>>

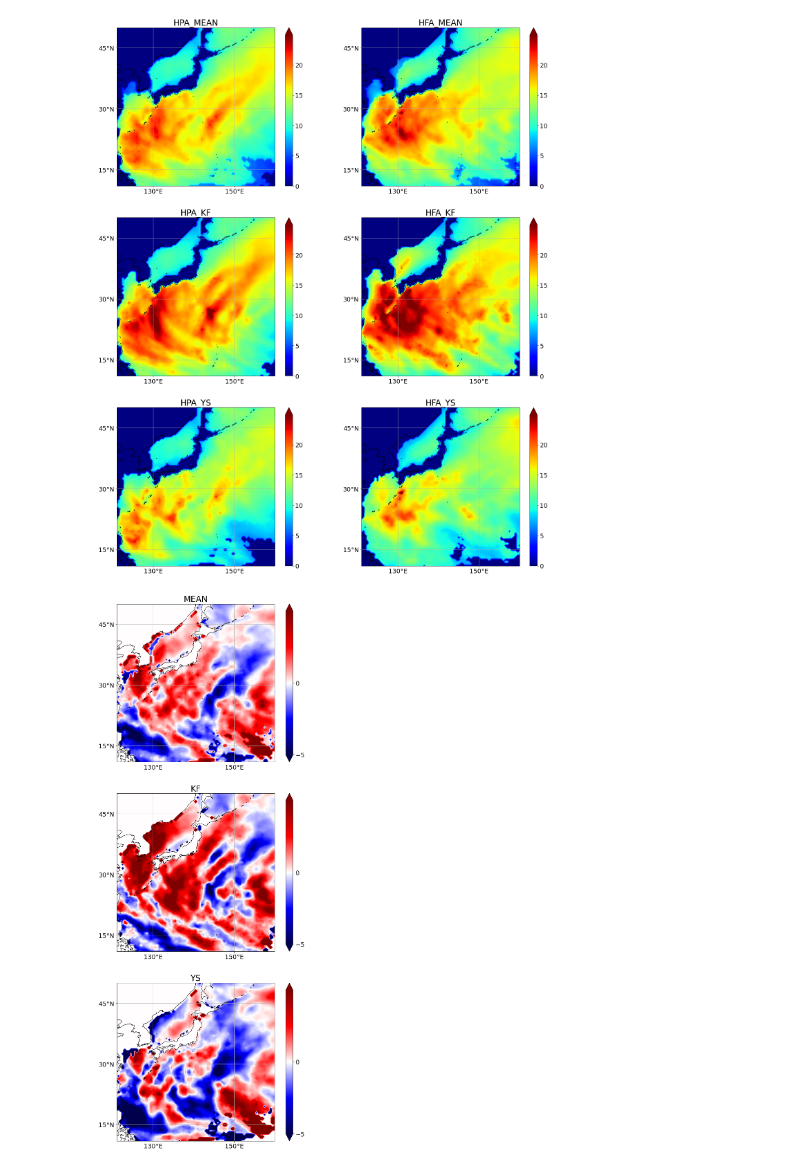
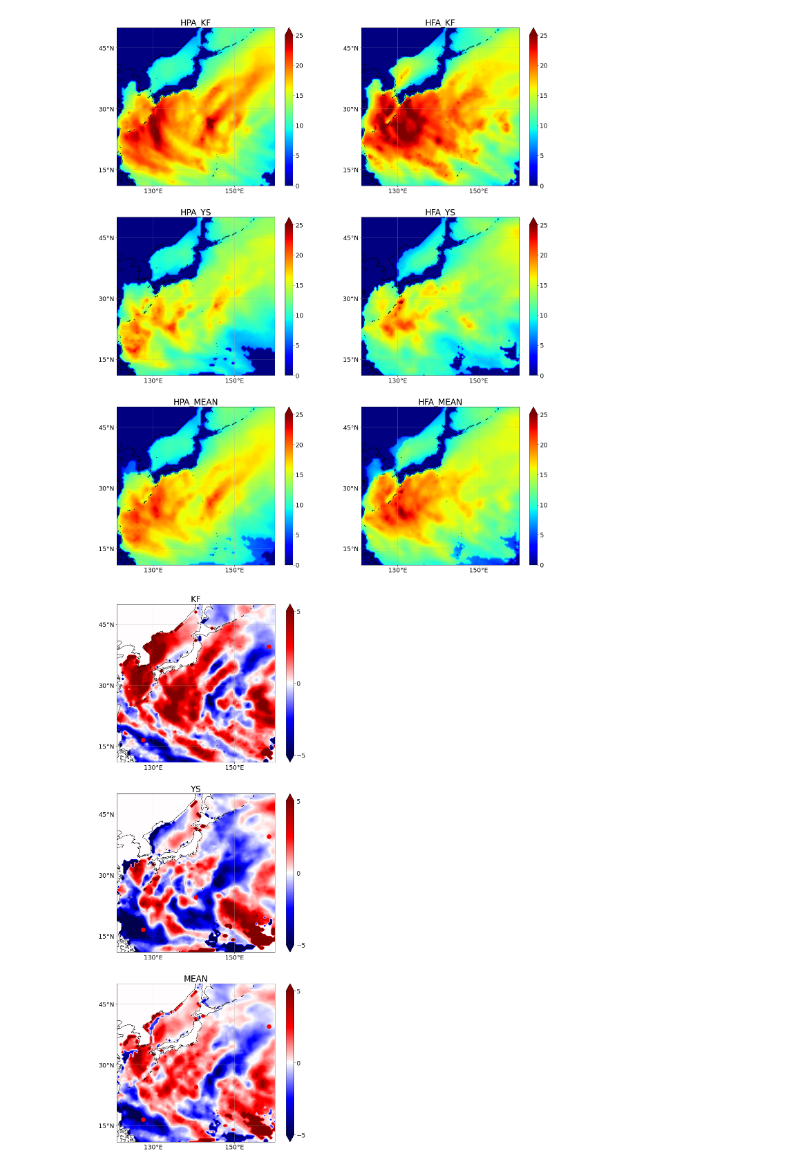
Before and after one commit to greedtn/MRI-AGCM3.2H, a Jupyter notebook: 10y_vizualize(100)(thr=6)/RV_diff.ipynb, the cells around one changed output. Drawn from its saved outputs; the diff is of its cells as text; code cells hidden in the pictures.

```diff
--- a/10y_vizualize(100)(thr=6)/RV_diff.ipynb
+++ b/10y_vizualize(100)(thr=6)/RV_diff.ipynb
@@ -12,7 +12,7 @@ import copy
 from cartopy.mpl.ticker import LongitudeFormatter, LatitudeFormatter
 import matplotlib.ticker as ticker
 
-MODEL = ['MEAN', 'KF', 'YS']
+MODEL = ['KF', 'YS', 'MEAN']
 
 with open('../lats.csv', 'r') as csv_file:
     csv_reader = reader(csv_file)
@@ -21,25 +21,22 @@ with open('../lons.csv', 'r') as csv_file:
     csv_reader = reader(csv_file)
     lons = list(csv_reader)
 
+# 緯度経度をstrからfloatに変換
 for i in range(79):
     for j in range(79):
         lats[i][j] = float(lats[i][j])
         lons[i][j] = float(lons[i][j])
 
-lat_s = lats[0][0]
-lat_n = lats[0][-1]
-lon_w = lons[0][0]
-lon_e = lons[-1][0]
-
 DATA_F = []
 DATA_P = []
 
-with open('RV_csv/HFA_AS.csv', 'r') as csv_file:
-    csv_reader = reader(csv_file)
-    DATA_F.append(list(csv_reader))
-with open('RV_csv/HPA_AS.csv', 'r') as csv_file:
-    csv_reader = reader(csv_file)
-    DATA_P.append(list(csv_reader))
+# ASは解析対象外
+# with open('RV_csv/HFA_AS.csv', 'r') as csv_file:
+#     csv_reader = reader(csv_file)
+#     DATA_F.append(list(csv_reader))
+# with open('RV_csv/HPA_AS.csv', 'r') as csv_file:
+#     csv_reader = reader(csv_file)
+#     DATA_P.append(list(csv_reader))
 with open('RV_csv/HFA_KF.csv', 'r') as csv_file:
     csv_reader = reader(csv_file)
     DATA_F.append(list(csv_reader))
@@ -56,28 +53,28 @@ with open('RV_csv/HPA_YS.csv', 'r') as csv_file:
 # str → float
 for i in range(79):
     for j in range(79):
-        for k in range(3):
+        for k in range(2):
             DATA_F[k][i][j] = float(DATA_F[k][i][j])
             DATA_P[k][i][j] = float(DATA_P[k][i][j])
 
-for i in range(3):
+# list → np-array
+for i in range(2):
     DATA_F[i] = np.array(DATA_F[i])
     DATA_P[i] = np.array(DATA_P[i])
-DATA_F[0] = (DATA_F[1] + DATA_F[2]) / 2
-DATA_P[0] = (DATA_P[1] + DATA_P[2]) / 2
+
+DATA_F.append((DATA_F[0] + DATA_F[1]) / 2)
+DATA_P.append((DATA_P[0] + DATA_P[1]) / 2)
 
 # 現在気候・将来気候のRV contour
 fig = plt.figure(figsize=(20, 24))
-levels = np.arange(0, 25, 0.1)
+levels = np.arange(0, 25.01, 0.01)
 for i in range(6):
     ax = fig.add_subplot(3, 2, i + 1, projection=ccrs.PlateCarree())
     if i % 2 == 0:
         a = plt.contourf(lons, lats, DATA_P[i // 2], levels=levels, transform=ccrs.PlateCarree(), cmap='jet', extend='max')
+        ax.set_title('HPA_' + MODEL[i // 2], fontsize=24)
     else:
         a = plt.contourf(lons, lats, DATA_F[i // 2], levels=levels, transform=ccrs.PlateCarree(), cmap='jet', extend='max')
-    if i % 2 == 0:
-        ax.set_title('HPA_' + MODEL[i // 2], fontsize=24)
-    else:
         ax.set_title('HFA_' + MODEL[i // 2], fontsize=24)
     c_bar = plt.colorbar(a, ticks=[0, 5, 10, 15, 20, 25])
     c_bar.ax.tick_params(labelsize=18)
@@ -93,36 +90,41 @@ for i in range(6):
     gl = ax.gridlines(crs=ccrs.PlateCarree(), draw_labels=False, alpha=0.5) # 経度線・緯度線ラベルを無効
     gl.xlocator = ticker.FixedLocator([130, 150]) # 経度線
     gl.ylocator = ticker.FixedLocator([15, 30, 45]) # 緯度線
 plt.subplots_adjust(left=0.05, right=0.95, bottom=0.05, top=0.95)
-# plt.savefig("../img(100)(thr=8)/10y_rv.png")
+plt.savefig("../img/10y_rv.png")
 plt.show()
 
-# 描画(将来気候と現在気候の最大波高の差)
+# 描画(差)
 fig = plt.figure(figsize=(10, 24))
-levels = np.arange(-5, 5, 0.01)
+levels = np.arange(-5, 5.01, 0.01)
 cmap = copy.copy(mpl.cm.get_cmap("seismic"))
+INDEX = [79*67 + 13, 79*51 + 39, 79*21 + 75]
 for i in range(3):
     ax = fig.add_subplot(3, 1, i + 1, projection=ccrs.PlateCarree())
     a = plt.contourf(lons, lats, DATA_F[i] - DATA_P[i], levels=levels, transform=ccrs.PlateCarree(), cmap=cmap, extend='both')
     c_bar = plt.colorbar(a, ticks=[-5, 0, 5])
     c_bar.ax.tick_params(labelsize=18)
     c_bar.ax.yaxis.set_minor_locator(ticker.NullLocator())
     ax.set_xticks([130,150], crs=ccrs.PlateCarree()) # gridを引く経度を指定 360にすると0Wが出ない
     ax.set_yticks([15, 30, 45], crs=ccrs.PlateCarree()) # gridを引く緯度を指定
     lon_formatter = LongitudeFormatter(zero_direction_label=True) # 経度
     lat_formatter = LatitudeFormatter() # 緯度。formatを指定することも可能
+    ### テストプロット
+    for idx in INDEX:
+        ax.plot(lons[idx // 79][idx % 79], lats[idx // 79][idx % 79], 'ro',markersize='12')
+    ### テストプロット
     ax.xaxis.set_major_formatter(lon_formatter)
     ax.yaxis.set_major_formatter(lat_formatter)
     ax.axes.tick_params(labelsize=18)
     ax.grid()
     ax.coastlines()
     gl = ax.gridlines(crs=ccrs.PlateCarree(), draw_labels=False, alpha=0.5) # 経度線・緯度線ラベルを無効
     gl.xlocator = ticker.FixedLocator([130, 150]) # 経度線
     gl.ylocator = ticker.FixedLocator([15, 30, 45]) # 緯度線
     ax.set_title(MODEL[i], fontsize=24)
 plt.subplots_adjust(left=0.05, right=0.95, bottom=0.05, top=0.95)
-# plt.savefig("../img(100)(thr=8)/diff_of_10y_rv.png")
+plt.savefig("../img/diff_of_10y_rv.png")
 plt.show()
 # %% [output]
-[figure, old version]
+[figure, new version]
-[figure, old version]
+[figure, new version]
```
Also changed, not shown: 9 other files.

<<

# Task description
The records above are to be copied exactly, without their pictures.

# Task solution
Before and after one commit to greedtn/MRI-AGCM3.2H, a Jupyter notebook: 10y_vizualize(100)(thr=6)/RV_diff.ipynb, the cells around one changed output. Drawn from its saved outputs; the diff is of its cells as text; code cells hidden in the pictures.

```diff
--- a/10y_vizualize(100)(thr=6)/RV_diff.ipynb
+++ b/10y_vizualize(100)(thr=6)/RV_diff.ipynb
@@ -12,7 +12,7 @@ import copy
 from cartopy.mpl.ticker import LongitudeFormatter, LatitudeFormatter
 import matplotlib.ticker as ticker
 
-MODEL = ['MEAN', 'KF', 'YS']
+MODEL = ['KF', 'YS', 'MEAN']
 
 with open('../lats.csv', 'r') as csv_file:
     csv_reader = reader(csv_file)
@@ -21,25 +21,22 @@ with open('../lons.csv', 'r') as csv_file:
     csv_reader = reader(csv_file)
     lons = list(csv_reader)
 
+# 緯度経度をstrからfloatに変換
 for i in range(79):
     for j in range(79):
         lats[i][j] = float(lats[i][j])
         lons[i][j] = float(lons[i][j])
 
-lat_s = lats[0][0]
-lat_n = lats[0][-1]
-lon_w = lons[0][0]
-lon_e = lons[-1][0]
-
 DATA_F = []
 DATA_P = []
 
-with open('RV_csv/HFA_AS.csv', 'r') as csv_file:
-    csv_reader = reader(csv_file)
-    DATA_F.append(list(csv_reader))
-with open('RV_csv/HPA_AS.csv', 'r') as csv_file:
-    csv_reader = reader(csv_file)
-    DATA_P.append(list(csv_reader))
+# ASは解析対象外
+# with open('RV_csv/HFA_AS.csv', 'r') as csv_file:
+#     csv_reader = reader(csv_file)
+#     DATA_F.append(list(csv_reader))
+# with open('RV_csv/HPA_AS.csv', 'r') as csv_file:
+#     csv_reader = reader(csv_file)
+#     DATA_P.append(list(csv_reader))
 with open('RV_csv/HFA_KF.csv', 'r') as csv_file:
     csv_reader = reader(csv_file)
     DATA_F.append(list(csv_reader))
@@ -56,28 +53,28 @@ with open('RV_csv/HPA_YS.csv', 'r') as csv_file:
 # str → float
 for i in range(79):
     for j in range(79):
-        for k in range(3):
+        for k in range(2):
             DATA_F[k][i][j] = float(DATA_F[k][i][j])
             DATA_P[k][i][j] = float(DATA_P[k][i][j])
 
-for i in range(3):
+# list → np-array
+for i in range(2):
     DATA_F[i] = np.array(DATA_F[i])
     DATA_P[i] = np.array(DATA_P[i])
-DATA_F[0] = (DATA_F[1] + DATA_F[2]) / 2
-DATA_P[0] = (DATA_P[1] + DATA_P[2]) / 2
+
+DATA_F.append((DATA_F[0] + DATA_F[1]) / 2)
+DATA_P.append((DATA_P[0] + DATA_P[1]) / 2)
 
 # 現在気候・将来気候のRV contour
 fig = plt.figure(figsize=(20, 24))
-levels = np.arange(0, 25, 0.1)
+levels = np.arange(0, 25.01, 0.01)
 for i in range(6):
     ax = fig.add_subplot(3, 2, i + 1, projection=ccrs.PlateCarree())
     if i % 2 == 0:
         a = plt.contourf(lons, lats, DATA_P[i // 2], levels=levels, transform=ccrs.PlateCarree(), cmap='jet', extend='max')
+        ax.set_title('HPA_' + MODEL[i // 2], fontsize=24)
     else:
         a = plt.contourf(lons, lats, DATA_F[i // 2], levels=levels, transform=ccrs.PlateCarree(), cmap='jet', extend='max')
-    if i % 2 == 0:
-        ax.set_title('HPA_' + MODEL[i // 2], fontsize=24)
-    else:
         ax.set_title('HFA_' + MODEL[i // 2], fontsize=24)
     c_bar = plt.colorbar(a, ticks=[0, 5, 10, 15, 20, 25])
     c_bar.ax.tick_params(labelsize=18)
@@ -93,36 +90,41 @@ for i in range(6):
     gl = ax.gridlines(crs=ccrs.PlateCarree(), draw_labels=False, alpha=0.5) # 経度線・緯度線ラベルを無効
     gl.xlocator = ticker.FixedLocator([130, 150]) # 経度線
     gl.ylocator = ticker.FixedLocator([15, 30, 45]) # 緯度線
 plt.subplots_adjust(left=0.05, right=0.95, bottom=0.05, top=0.95)
-# plt.savefig("../img(100)(thr=8)/10y_rv.png")
+plt.savefig("../img/10y_rv.png")
 plt.show()
 
-# 描画(将来気候と現在気候の最大波高の差)
+# 描画(差)
 fig = plt.figure(figsize=(10, 24))
-levels = np.arange(-5, 5, 0.01)
+levels = np.arange(-5, 5.01, 0.01)
 cmap = copy.copy(mpl.cm.get_cmap("seismic"))
+INDEX = [79*67 + 13, 79*51 + 39, 79*21 + 75]
 for i in range(3):
     ax = fig.add_subplot(3, 1, i + 1, projection=ccrs.PlateCarree())
     a = plt.contourf(lons, lats, DATA_F[i] - DATA_P[i], levels=levels, transform=ccrs.PlateCarree(), cmap=cmap, extend='both')
     c_bar = plt.colorbar(a, ticks=[-5, 0, 5])
     c_bar.ax.tick_params(labelsize=18)
     c_bar.ax.yaxis.set_minor_locator(ticker.NullLocator())
     ax.set_xticks([130,150], crs=ccrs.PlateCarree()) # gridを引く経度を指定 360にすると0Wが出ない
     ax.set_yticks([15, 30, 45], crs=ccrs.PlateCarree()) # gridを引く緯度を指定
     lon_formatter = LongitudeFormatter(zero_direction_label=True) # 経度
     lat_formatter = LatitudeFormatter() # 緯度。formatを指定することも可能
+    ### テストプロット
+    for idx in INDEX:
+        ax.plot(lons[idx // 79][idx % 79], lats[idx // 79][idx % 79], 'ro',markersize='12')
+    ### テストプロット
     ax.xaxis.set_major_formatter(lon_formatter)
     ax.yaxis.set_major_formatter(lat_formatter)
     ax.axes.tick_params(labelsize=18)
     ax.grid()
     ax.coastlines()
     gl = ax.gridlines(crs=ccrs.PlateCarree(), draw_labels=False, alpha=0.5) # 経度線・緯度線ラベルを無効
     gl.xlocator = ticker.FixedLocator([130, 150]) # 経度線
     gl.ylocator = ticker.FixedLocator([15, 30, 45]) # 緯度線
     ax.set_title(MODEL[i], fontsize=24)
 plt.subplots_adjust(left=0.05, right=0.95, bottom=0.05, top=0.95)
-# plt.savefig("../img(100)(thr=8)/diff_of_10y_rv.png")
+plt.savefig("../img/diff_of_10y_rv.png")
 plt.show()
 # %% [output]
-[figure, old version]
+[figure, new version]
-[figure, old version]
+[figure, new version]
```
Also changed, not shown: 9 other files.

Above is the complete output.